(REQUIRED WORK) Each time a line of the listing holds "organization", copy that line.
◆ ◆ ◆
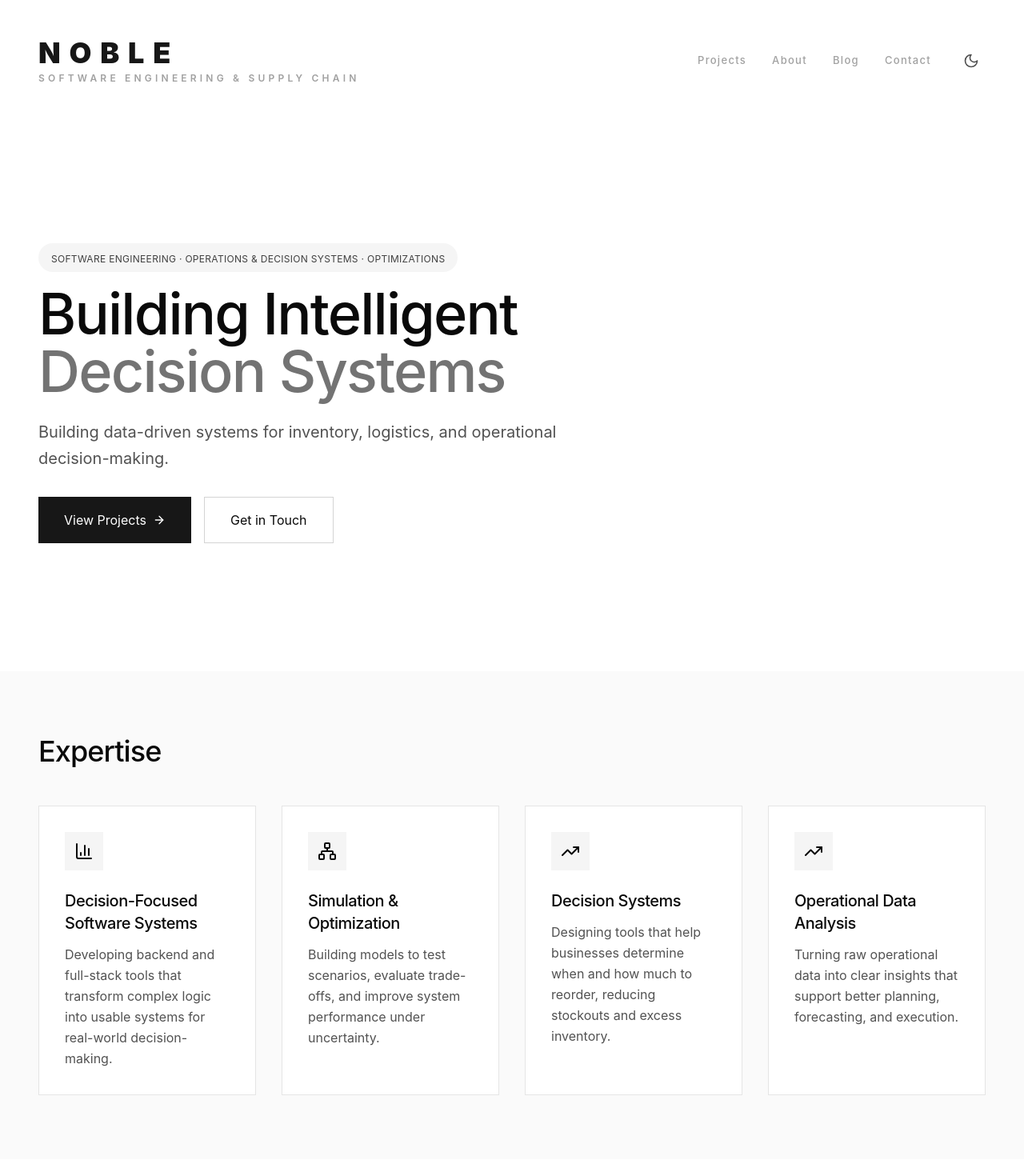
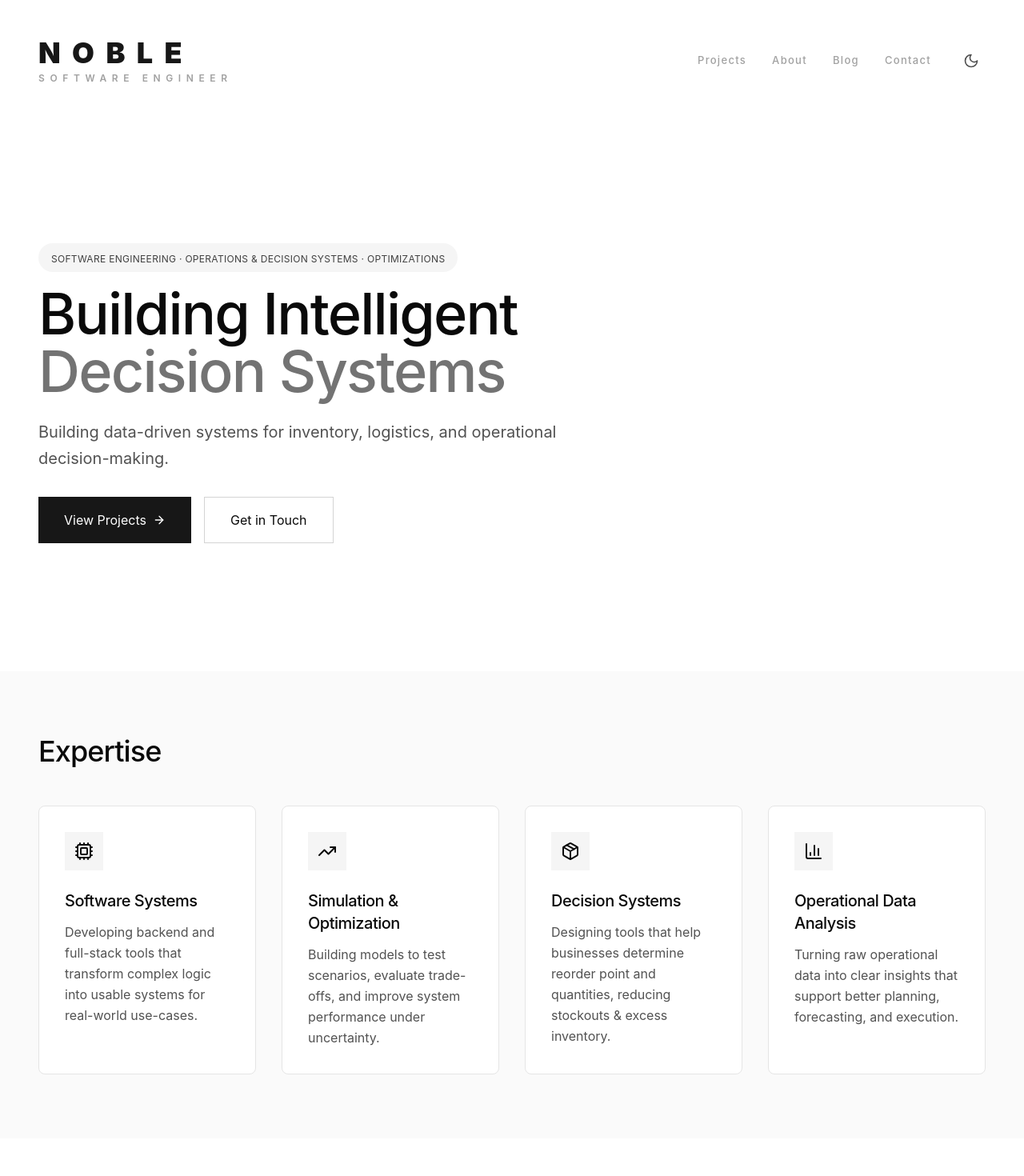
Before and after one commit to nobleenia/new-portfolio, a React (Vite) app: page / in a window 1280 px wide. Shown: the top 1470 px of the page at 80% size. Built offline with nearby package versions, Linux system fonts and the light colour scheme.

Commit message:
Update recent formatting changes

```diff
--- a/app/components/Header.tsx
+++ b/app/components/Header.tsx
@@ -22,11 +22,11 @@ export function Header() {
         <div className="flex justify-between items-center h-36">
           {/* Logo */}
           <Link to="/" className="flex flex-col pt-2">
-            <span className="text-3xl md:text-4xl font-black tracking-[0.3em] text-neutral-900 dark:text-white uppercase">
+            <span className="text-3xl md:text-4xl font-black tracking-[0.4em] text-neutral-900 dark:text-white uppercase">
               NOBLE
             </span>
-            <span className="text-[10px] sm:text-xs font-semibold tracking-[0.35em] text-neutral-400 dark:text-neutral-500 uppercase mt-1">
-              SOFTWARE ENGINEERING & SUPPLY CHAIN
+            <span className="text-[10px] sm:text-xs font-semibold tracking-[0.55em] text-neutral-400 dark:text-neutral-500 uppercase mt-1">
+              SOFTWARE ENGINEER
             </span>
           </Link>
 
--- a/app/pages/About.tsx
+++ b/app/pages/About.tsx
@@ -1,5 +1,5 @@
 import { ImageWithFallback } from "../components/figma/ImageWithFallback";
-import { Award, BookOpen, Briefcase, GraduationCap, House } from "lucide-react";
+import { Award, BookOpen, Brain, Briefcase, GraduationCap, House } from "lucide-react";
 
 export function About() {
   const skills = [
@@ -31,33 +31,33 @@ export function About() {
 
   const experience = [
   {
-      title: "Senior Data Scientist",
-      company: "Global Logistics Corp",
-      period: "2024 - Present",
+    title: "Web Developer (Security & Systems)",
+    company: "Attineos Applications",
+    period: "2024",
     description:
-        "Leading data science initiatives for supply chain optimization. Built ML models for demand forecasting and inventory management.",
+      "Built a domain conformity checker automating DNS validation, SPF/DMARC checks, IP reputation analysis, and external API integrations. Developed an admin dashboard with React and TypeScript, improving system usability and operational visibility.",
   },
   {
-      title: "Operations Research Analyst",
-      company: "Supply Chain Solutions Inc",
-      period: "2022 - 2024",
+    title: "Supply Chain Simulation & Optimization",
+    company: "CESI – Logistics 4.0 Lab",
+    period: "2021",
     description:
-        "Developed optimization algorithms for warehouse layout and transportation routing. Improved operational efficiency by 30%.",
+      "Developed simulation models for a multi-modal logistics platform. Improved operational efficiency through data-driven scheduling and system modeling, contributing to cost reduction and high on-time delivery performance.",
   },
   {
-      title: "Data Engineer",
-      company: "Tech Innovations Ltd",
-      period: "2020 - 2022",
+    title: "Supply Chain & Process Analyst",
+    company: "Lobic Engineering Services",
+    period: "2017 - 2018",
     description:
-        "Built data pipelines and analytics infrastructure. Processed 10TB+ of supply chain data daily.",
+      "Optimized supply chain processes, reducing operational costs and improving efficiency. Led supplier performance analysis and implemented process improvements that reduced risks and enhanced system reliability.",
   },
 ];
 
   const education = [
     {
-      degree: "M.S. in Software Engineering",
-      institution: "Campus Saint-Marc - ZONE01",
-      year: "2026",
+      degree: "B.S in Software Engineering",
+      institution: "Campus Saint-Marc",
+      year: "2026"
     },
     {
       degree: "M.S. in Industrial Engineering",
@@ -71,18 +71,26 @@ export function About() {
     },
   ];
 
-  const bootcamps = [
+  const training = [
   {
-      degree: "Diploma in Full Stack Development",
-      institution: "ALX Africa",
-      year: "2024",
+    name: "Full-Stack Software Engineering",
+    organization: "Holberton Schools - ALX Africa",
+    period: "2023 - 2024",
+    focus:
+      "Backend systems, data modeling, distributed collaboration",
   },
-  ]
+  {
+  name: "Blockchain Architecture & Systems",
+  organization: "Althash University",
+  period: "2022 - 2023",
+  focus: "Distributed systems fundamentals and network structures.",
+}
+];
 
   const certifications = [
-    "AWS Certified Machine Learning - Specialty",
-    "Google Cloud Professional Data Engineer",
+    "Google Cloud Professional Data Analytics",
     "APICS CPIM (Certified in Production and Inventory Management)",
+    "Microsoft Certified: Azure AI - Specialty",
   ];
 
   return (
@@ -100,13 +108,13 @@ export function About() {
                   I didn’t start in tech.
                 </p>
                 <p>
-                  I started in operations — where decisions have real consequences, delays translate directly into costs,
+                  I started in operations, where decisions have real consequences, delays translate into costs,
                   and inefficiencies can’t hide behind polished interfaces.
                 </p>
                 <p>
                   I’ve worked on factory floors, within supply chains,
-                  and across logistics systems where a single wrong assumption can lead to missed deliveries, excess inventory, or wasted capital.
-                  In one role, I helped reduce costs and significantly improve performance — not through theory,
+                  and across logistics systems where a single wrong assumption can lead to missed deliveries, excess inventory, or wasted capital. <br />
+                  In one role, I helped reduce costs and significantly improve performance not just through theory,
                   but by changing how decisions were actually made.
                 </p>
                 <p>
@@ -118,7 +126,7 @@ export function About() {
                 </p>
                 <p>
                   Not because I wanted to “become a developer,”
-                  but because I wanted to build the tools I wish I had when dealing with real operational challenges.
+                  but because I needed to build the tools I wish I had when dealing with real operational challenges.
                 </p>
                 <p>
                   Since then, my work has spanned:
@@ -136,7 +144,7 @@ export function About() {
                 </p>
                 <div className="w-full h-px bg-gradient-to-r from-transparent via-gray-300 to-transparent my-3" />
                 <p>
-                  Today, I’m continuing in that direction through a BAC+3 program at Campus Saint-Marc (ZONE01),
+                  Today, I’m continuing in that direction through a BAC+3 program at Campus Saint-Marc (Zone01),
                   while actively building tools at the intersection of:
                   <ul className="list-disc pl-5 space-y-1 text-gray-700">
                     <li>operations</li>
@@ -182,7 +190,7 @@ export function About() {
                 <div className="w-full h-px bg-gradient-to-r from-transparent via-gray-300 to-transparent my-3" />
                 <p>
                   <h3>Where I’m Going</h3>
-                  Right now, I’m focused on building decision engines for real operational problems —
+                  Right now, I’m focused on building decision engines for real operational problems;
                   starting with inventory systems for e-commerce and growing businesses.
                 </p>
                 <p>
@@ -200,14 +208,14 @@ export function About() {
                 <p>
                   If you’re looking for someone who can bridge operations and software,
                   someone who can structure and build around your data,
-                  or someone who takes a practical approach to solving messy, real-world problems—
+                  or someone who takes a practical approach to solving messy, real-world problems
                 </p>
                 <p>
-                  <strong>there’s a good chance we’ll work well together.</strong>
+                  <strong>...there’s a good chance we’ll work WELL TOGETHER.</strong>
                 </p>
               </div>
             </div>
-            <div className="w-full lg:col-span-1 max-w-sm mx-auto aspect-[4/5] bg-neutral-100 dark:bg-neutral-800 overflow-hidden rounded-2xl shadow-sm lg:sticky lg:top-32">
+            <div className="w-full lg:col-span-1 max-w-sm mx-auto aspect-[2.8/5] bg-neutral-100 dark:bg-neutral-800 overflow-hidden rounded-2xl shadow-sm lg:sticky lg:top-32">
               <ImageWithFallback
                 src="https://images.unsplash.com/photo-1610576660982-9eab5683cb42?crop=entropy&cs=tinysrgb&fit=max&fm=jpg&ixid=M3w3Nzg4Nzd8MHwxfHNlYXJjaHwxfHxkYXRhJTIwc2NpZW50aXN0JTIwd29ya2luZ3xlbnwxfHx8fDE3NzM3Mzg5Nzh8MA&ixlib=rb-4.1.0&q=80&w=1080&utm_source=figma&utm_medium=referral"
                 alt="Professional profile"
@@ -314,17 +322,18 @@ export function About() {
             </div>
             <div className="w-full lg:w-auto">
               <div className="flex items-center gap-3 mb-8">
-                <House className="w-6 h-6" />
-                <h2 className="text-3xl tracking-tight">Bootcamps</h2>
+                <Brain className="w-6 h-6" />
+                <h2 className="text-3xl tracking-tight">Training</h2>
               </div>
               <div className="space-y-6">
-                {bootcamps.map((boot, index) => (
+                {training.map((train, index) => (
                   <div key={index}>
                     <h3 className="text-xl mb-1 tracking-tight">
-                      {boot.degree}
+                      {train.name}
                     </h3>
-                    <p className="text-neutral-600 dark:text-neutral-400">{boot.institution}</p>
-                    <p className="text-sm text-neutral-500 dark:text-neutral-500">{boot.year}</p>
+                    <p className="text-neutral-600 dark:text-neutral-400">{train.organization}</p>
+                    <p className="text-sm text-neutral-500 dark:text-neutral-500">{train.period}</p>
+                    <p className="text-neutral-600 dark:text-neutral-400">{train.focus}</p>
                   </div>
                 ))}
               </div>
--- a/app/pages/Home.tsx
+++ b/app/pages/Home.tsx
@@ -1,5 +1,5 @@
 import { Link } from "react-router";
-import { ArrowRight, BarChart3, Network, TrendingUp } from "lucide-react";
+import { ArrowRight, BarChart3, Cpu, Network, Package, TrendingUp } from "lucide-react";
 import { ImageWithFallback } from "../components/figma/ImageWithFallback";
 
 export function Home() {
@@ -72,20 +72,20 @@ export function Home() {
             Expertise
           </h2>
           <div className="grid grid-cols-1 md:grid-cols-2 lg:grid-cols-4 gap-8">
-            <div className="p-8 bg-white dark:bg-neutral-950 border border-neutral-200 dark:border-neutral-800">
-              <div className="w-12 h-12 mb-6 flex items-center justify-center bg-neutral-100 dark:bg-neutral-800">
-                <BarChart3 className="w-6 h-6" />
+            <div className="p-8 bg-white dark:bg-neutral-950 border border-neutral-200 dark:border-neutral-800 border rounded-lg hover:shadow-md transition">
+              <div className="w-12 h-12 mb-6 flex items-center justify-center bg-neutral-100 dark:bg-neutral-800 ">
+                <Cpu className="w-6 h-6" />
               </div>
               <h3 className="text-xl mb-3 tracking-tight">
-                Decision-Focused Software Systems
+                Software Systems
               </h3>
               <p className="text-neutral-600 dark:text-neutral-400 leading-relaxed">
-                Developing backend and full-stack tools that transform complex logic into usable systems for real-world decision-making.
+                Developing backend and full-stack tools that transform complex logic into usable systems for real-world use-cases.
               </p>
             </div>
-            <div className="p-8 bg-white dark:bg-neutral-950 border border-neutral-200 dark:border-neutral-800">
+            <div className="p-8 bg-white dark:bg-neutral-950 border border-neutral-200 dark:border-neutral-800 border rounded-lg hover:shadow-md transition">
               <div className="w-12 h-12 mb-6 flex items-center justify-center bg-neutral-100 dark:bg-neutral-800">
-                <Network className="w-6 h-6" />
+                <TrendingUp className="w-6 h-6" />
               </div>
               <h3 className="text-xl mb-3 tracking-tight">
                 Simulation & Optimization
@@ -94,20 +94,20 @@ export function Home() {
                 Building models to test scenarios, evaluate trade-offs, and improve system performance under uncertainty.
               </p>
             </div>
-            <div className="p-8 bg-white dark:bg-neutral-950 border border-neutral-200 dark:border-neutral-800">
+            <div className="p-8 bg-white dark:bg-neutral-950 border border-neutral-200 dark:border-neutral-800 border rounded-lg hover:shadow-md transition">
               <div className="w-12 h-12 mb-6 flex items-center justify-center bg-neutral-100 dark:bg-neutral-800">
-                <TrendingUp className="w-6 h-6" />
+                <Package className="w-6 h-6" />
               </div>
               <h3 className="text-xl mb-3 tracking-tight">
                 Decision Systems
               </h3>
               <p className="text-neutral-600 dark:text-neutral-400 leading-relaxed">
-                Designing tools that help businesses determine when and how much to reorder, reducing stockouts and excess inventory.
+                Designing tools that help businesses determine reorder point and quantities, reducing stockouts & excess inventory.
               </p>
             </div>
-            <div className="p-8 bg-white dark:bg-neutral-950 border border-neutral-200 dark:border-neutral-800">
+            <div className="p-8 bg-white dark:bg-neutral-950 border border-neutral-200 dark:border-neutral-800 border rounded-lg hover:shadow-md transition">
               <div className="w-12 h-12 mb-6 flex items-center justify-center bg-neutral-100 dark:bg-neutral-800">
-                <TrendingUp className="w-6 h-6" />
+                <BarChart3 className="w-6 h-6" />
               </div>
               <h3 className="text-xl mb-3 tracking-tight">
                 Operational Data Analysis
```
Also changed, not shown: app/pages/Contact.tsx (+9 -9 lines). Lines whose indentation alone changed are shown as unchanged.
◆ ◆ ◆
(TASK OUTPUT)
+    organization: "Holberton Schools - ALX Africa",
+  organization: "Althash University",
+                    <p className="text-neutral-600 dark:text-neutral-400">{train.organization}</p>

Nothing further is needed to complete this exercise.